Federal student loans make up the overwhelming majority of outstanding student loan debt, but millions of borrowers also take out private student loans. Private education loans, also called alternative loans, are originated by private banks and credit unions, as opposed to federal education loans, which are originated by the Education Department and institutions of higher education.
Turning to a private education loan for help with climbing college costs can be awfully tempting. With an online application and the promise of a low interest rate, a private loan often looks so easy and so affordable.
How Are Federal Student Loans Different From Private Student Loans?
Federal loans have a fixed interest rate and offer a variety of borrower benefits, like forbearance, deferment, loan consolidation, student loan forgiveness and several repayment plans.
Private loans generally aren’t as flexible. And unlike federal student loans, private loans often have variable interest rates and require credit checks. So you’ll need a good credit history or a cosigner to land the low rate you saw online. If you have less-than-stellar credit, you could end up paying very high interest rates, and because rates on private loans are variable and fluctuate according to market conditions, whatever interest rate you qualify for could change. (You can see where your credit stands by viewing two of your credit scores, updated every 14 days, on Credit.com.)
The repayment terms on a private education loan vary by lender. With some lenders, repayment begins immediately. Other lenders may allow borrowers to defer loan payments while attending classes, as federal loans do.
You’re also likely to have fewer borrower protections with private loans than you do with federal loans.
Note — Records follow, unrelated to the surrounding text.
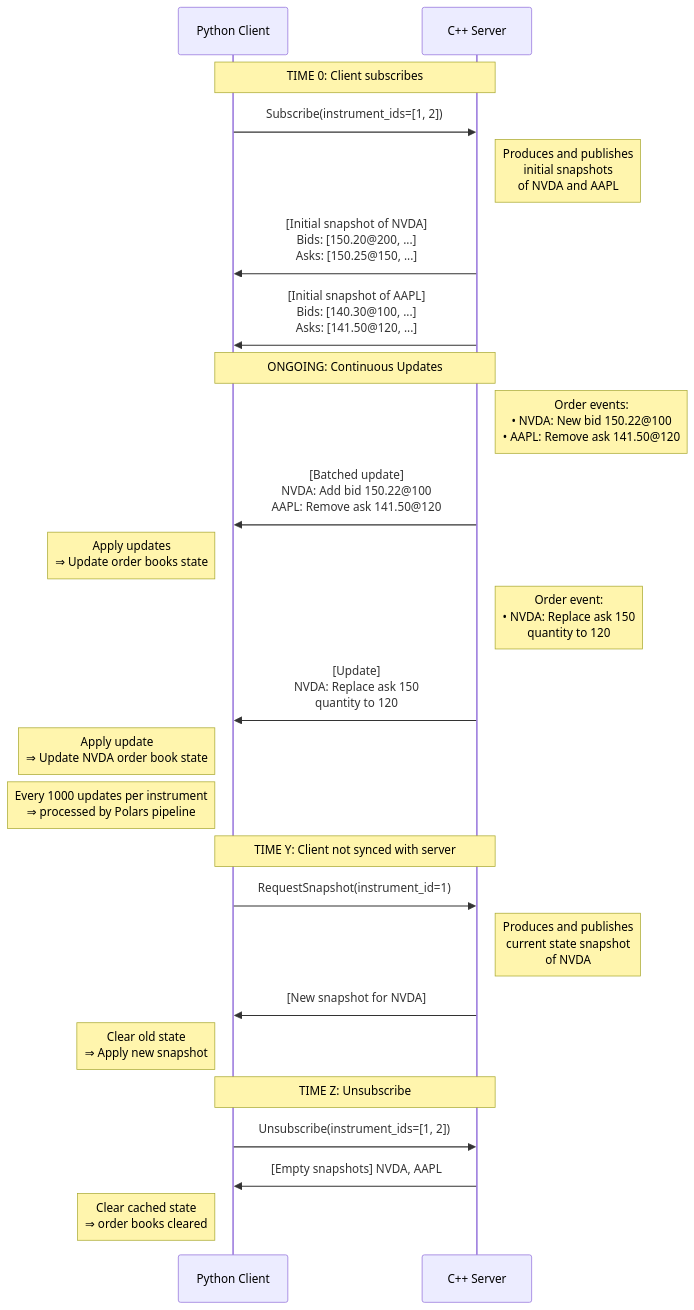
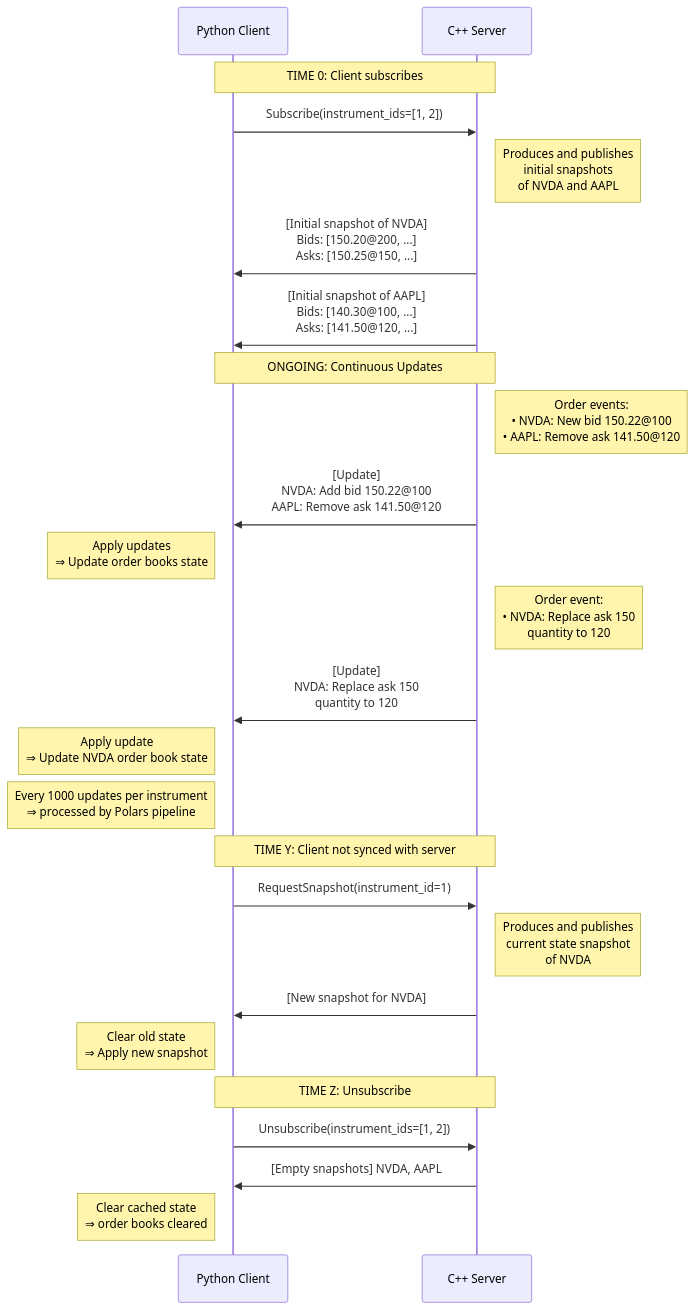
Before and after one commit to sephorah/market-data-pipeline: the second of 2 diagrams in README.md, drawn with Mermaid. The commit also changed other lines of this file, not shown here.

````diff
--- a/README.md
+++ b/README.md
@@ -85,37 +85,37 @@
 ```mermaid
 sequenceDiagram
     participant python_client as Python Client
     participant cpp_server as C++ Server
     
     Note over python_client,cpp_server: TIME 0: Client subscribes
     
     python_client->>cpp_server: Subscribe(instrument_ids=[1, 2])
     Note right of cpp_server: Produces and publishes<br/>initial snapshots<br/>of NVDA and AAPL
     cpp_server->>python_client: [Initial snapshot of NVDA]<br/>Bids: [150.20@200, ...]<br/>Asks: [150.25@150, ...]
     cpp_server->>python_client: [Initial snapshot of AAPL]<br/>Bids: [140.30@100, ...]<br/>Asks: [141.50@120, ...]
 
     Note over python_client,cpp_server: ONGOING: Continuous Updates
     
     Note right of cpp_server: Order events:<br/>• NVDA: New bid 150.22@100<br/>• AAPL: Remove ask 141.50@120
-    cpp_server->>python_client: [Batched update]<br/>NVDA: Add bid 150.22@100<br/>AAPL: Remove ask 141.50@120
+    cpp_server->>python_client: [Update]<br/>NVDA: Add bid 150.22@100<br/>AAPL: Remove ask 141.50@120
     Note left of python_client: Apply updates<br/>⇒ Update order books state
     
     Note right of cpp_server: Order event:<br/>• NVDA: Replace ask 150<br/>quantity to 120
     cpp_server->>python_client: [Update] <br/>NVDA: Replace ask 150<br/>quantity to 120
     Note left of python_client: Apply update<br/>⇒ Update NVDA order book state
     
     Note left of python_client: Every 1000 updates per instrument<br/>⇒ processed by Polars pipeline
     
     Note over python_client,cpp_server: TIME Y: Client not synced with server
     
     python_client->>cpp_server: RequestSnapshot(instrument_id=1)
     Note right of cpp_server: Produces and publishes<br/>current state snapshot<br/>of NVDA
     cpp_server->>python_client: [New snapshot for NVDA]
     Note left of python_client: Clear old state<br/>⇒ Apply new snapshot
     
     Note over python_client,cpp_server: TIME Z: Unsubscribe
     
     python_client->>cpp_server: Unsubscribe(instrument_ids=[1, 2])
     cpp_server->>python_client: [Empty snapshots] NVDA, AAPL
     Note left of python_client: Clear cached state<br/>⇒ order books cleared
 ```
````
Federal loans come with a range of borrower protections that are mandated in the federal Higher Education Act. For example, with federal Direct, FFEL and Perkins loans, every borrower is entitled to deferment due to economic hardship or unemployment for up to three years as long as the borrower meets eligibility requirements for these deferments. Federal loan servicers may also offer forbearance, a temporary postponement of payments, for up to 12 months at a time. Private education loan lenders are not required to offer forbearance or deferment options. Some lenders charge fees to process forbearance and deferment requests and may have shorter deferment or forbearance periods.
A private loan is an option to consider after you’ve exhausted federal lending options (most federal loans, after all, have borrowing limits below the cost of attendance, which private loans do not). When borrowing to pay for your college education, most experts recommend applying for federal loans first and private loans as a last resort, and in order to get a federal student loan, you need to fill out the Free Application for Federal Student Aid (FAFSA). To land a good deal on a private education loan, you’ll need to shop carefully. Rates and fees vary widely.
What to Ask a Private Student Loan Company
Here are some important questions to ask when shopping for a private loan:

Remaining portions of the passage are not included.